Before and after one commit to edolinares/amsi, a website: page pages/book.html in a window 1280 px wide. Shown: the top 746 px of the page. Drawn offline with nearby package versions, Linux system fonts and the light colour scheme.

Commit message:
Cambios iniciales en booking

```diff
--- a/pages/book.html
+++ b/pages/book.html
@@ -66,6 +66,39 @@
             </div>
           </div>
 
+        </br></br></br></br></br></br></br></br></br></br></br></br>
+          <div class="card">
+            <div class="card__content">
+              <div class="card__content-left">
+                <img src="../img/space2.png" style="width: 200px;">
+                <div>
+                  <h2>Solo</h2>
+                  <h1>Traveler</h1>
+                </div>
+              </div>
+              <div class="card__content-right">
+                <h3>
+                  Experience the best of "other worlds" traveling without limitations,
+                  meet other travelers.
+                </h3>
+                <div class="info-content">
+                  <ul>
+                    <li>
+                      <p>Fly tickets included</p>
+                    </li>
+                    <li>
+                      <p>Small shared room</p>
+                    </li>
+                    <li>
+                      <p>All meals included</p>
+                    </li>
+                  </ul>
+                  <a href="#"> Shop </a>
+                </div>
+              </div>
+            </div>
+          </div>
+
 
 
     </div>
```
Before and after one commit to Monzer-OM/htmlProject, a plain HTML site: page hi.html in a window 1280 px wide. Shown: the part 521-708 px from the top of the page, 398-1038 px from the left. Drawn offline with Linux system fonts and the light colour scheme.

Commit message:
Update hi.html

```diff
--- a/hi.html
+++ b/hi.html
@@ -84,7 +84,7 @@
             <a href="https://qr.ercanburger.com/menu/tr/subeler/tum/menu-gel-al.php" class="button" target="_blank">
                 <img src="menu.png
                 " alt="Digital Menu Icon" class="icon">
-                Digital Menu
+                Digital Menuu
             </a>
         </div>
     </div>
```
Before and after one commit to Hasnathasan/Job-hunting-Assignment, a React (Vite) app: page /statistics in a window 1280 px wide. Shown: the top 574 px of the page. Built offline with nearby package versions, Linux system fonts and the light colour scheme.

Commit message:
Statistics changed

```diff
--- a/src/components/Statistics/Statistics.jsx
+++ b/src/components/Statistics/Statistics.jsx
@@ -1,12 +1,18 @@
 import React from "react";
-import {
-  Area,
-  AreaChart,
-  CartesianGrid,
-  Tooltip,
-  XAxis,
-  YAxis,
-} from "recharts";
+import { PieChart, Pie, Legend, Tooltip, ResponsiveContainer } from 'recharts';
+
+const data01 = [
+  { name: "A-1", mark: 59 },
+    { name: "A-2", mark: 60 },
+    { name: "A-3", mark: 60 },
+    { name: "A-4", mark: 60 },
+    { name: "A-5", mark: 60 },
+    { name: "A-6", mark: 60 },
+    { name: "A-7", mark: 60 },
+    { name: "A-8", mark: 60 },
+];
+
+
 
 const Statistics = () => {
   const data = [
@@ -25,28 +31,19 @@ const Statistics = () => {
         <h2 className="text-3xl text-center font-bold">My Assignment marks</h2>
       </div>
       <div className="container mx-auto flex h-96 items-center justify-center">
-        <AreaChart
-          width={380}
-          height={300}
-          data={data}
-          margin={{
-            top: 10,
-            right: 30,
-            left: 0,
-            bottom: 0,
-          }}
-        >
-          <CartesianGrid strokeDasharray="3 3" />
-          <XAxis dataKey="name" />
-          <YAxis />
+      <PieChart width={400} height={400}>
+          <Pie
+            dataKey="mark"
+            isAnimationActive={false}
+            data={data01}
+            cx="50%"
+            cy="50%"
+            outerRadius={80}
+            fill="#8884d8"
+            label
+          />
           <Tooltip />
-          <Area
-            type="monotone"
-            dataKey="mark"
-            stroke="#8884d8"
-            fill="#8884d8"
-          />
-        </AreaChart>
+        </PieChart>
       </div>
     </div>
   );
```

> Problem description
Output a faithful copy of every entry, keeping each line as written.

> Result of this exercise
Before and after one commit to edolinares/amsi, a website: page pages/book.html in a window 1280 px wide. Shown: the top 746 px of the page. Drawn offline with nearby package versions, Linux system fonts and the light colour scheme.

Commit message:
Cambios iniciales en booking

```diff
--- a/pages/book.html
+++ b/pages/book.html
@@ -66,6 +66,39 @@
             </div>
           </div>
 
+        </br></br></br></br></br></br></br></br></br></br></br></br>
+          <div class="card">
+            <div class="card__content">
+              <div class="card__content-left">
+                <img src="../img/space2.png" style="width: 200px;">
+                <div>
+                  <h2>Solo</h2>
+                  <h1>Traveler</h1>
+                </div>
+              </div>
+              <div class="card__content-right">
+                <h3>
+                  Experience the best of "other worlds" traveling without limitations,
+                  meet other travelers.
+                </h3>
+                <div class="info-content">
+                  <ul>
+                    <li>
+                      <p>Fly tickets included</p>
+                    </li>
+                    <li>
+                      <p>Small shared room</p>
+                    </li>
+                    <li>
+                      <p>All meals included</p>
+                    </li>
+                  </ul>
+                  <a href="#"> Shop </a>
+                </div>
+              </div>
+            </div>
+          </div>
+
 
 
     </div>
```
Before and after one commit to Monzer-OM/htmlProject, a plain HTML site: page hi.html in a window 1280 px wide. Shown: the part 521-708 px from the top of the page, 398-1038 px from the left. Drawn offline with Linux system fonts and the light colour scheme.

Commit message:
Update hi.html

```diff
--- a/hi.html
+++ b/hi.html
@@ -84,7 +84,7 @@
             <a href="https://qr.ercanburger.com/menu/tr/subeler/tum/menu-gel-al.php" class="button" target="_blank">
                 <img src="menu.png
                 " alt="Digital Menu Icon" class="icon">
-                Digital Menu
+                Digital Menuu
             </a>
         </div>
     </div>
```
Before and after one commit to Hasnathasan/Job-hunting-Assignment, a React (Vite) app: page /statistics in a window 1280 px wide. Shown: the top 574 px of the page. Built offline with nearby package versions, Linux system fonts and the light colour scheme.

Commit message:
Statistics changed

```diff
--- a/src/components/Statistics/Statistics.jsx
+++ b/src/components/Statistics/Statistics.jsx
@@ -1,12 +1,18 @@
 import React from "react";
-import {
-  Area,
-  AreaChart,
-  CartesianGrid,
-  Tooltip,
-  XAxis,
-  YAxis,
-} from "recharts";
+import { PieChart, Pie, Legend, Tooltip, ResponsiveContainer } from 'recharts';
+
+const data01 = [
+  { name: "A-1", mark: 59 },
+    { name: "A-2", mark: 60 },
+    { name: "A-3", mark: 60 },
+    { name: "A-4", mark: 60 },
+    { name: "A-5", mark: 60 },
+    { name: "A-6", mark: 60 },
+    { name: "A-7", mark: 60 },
+    { name: "A-8", mark: 60 },
+];
+
+
 
 const Statistics = () => {
   const data = [
@@ -25,28 +31,19 @@ const Statistics = () => {
         <h2 className="text-3xl text-center font-bold">My Assignment marks</h2>
       </div>
       <div className="container mx-auto flex h-96 items-center justify-center">
-        <AreaChart
-          width={380}
-          height={300}
-          data={data}
-          margin={{
-            top: 10,
-            right: 30,
-            left: 0,
-            bottom: 0,
-          }}
-        >
-          <CartesianGrid strokeDasharray="3 3" />
-          <XAxis dataKey="name" />
-          <YAxis />
+      <PieChart width={400} height={400}>
+          <Pie
+            dataKey="mark"
+            isAnimationActive={false}
+            data={data01}
+            cx="50%"
+            cy="50%"
+            outerRadius={80}
+            fill="#8884d8"
+            label
+          />
           <Tooltip />
-          <Area
-            type="monotone"
-            dataKey="mark"
-            stroke="#8884d8"
-            fill="#8884d8"
-          />
-        </AreaChart>
+        </PieChart>
       </div>
     </div>
   );
```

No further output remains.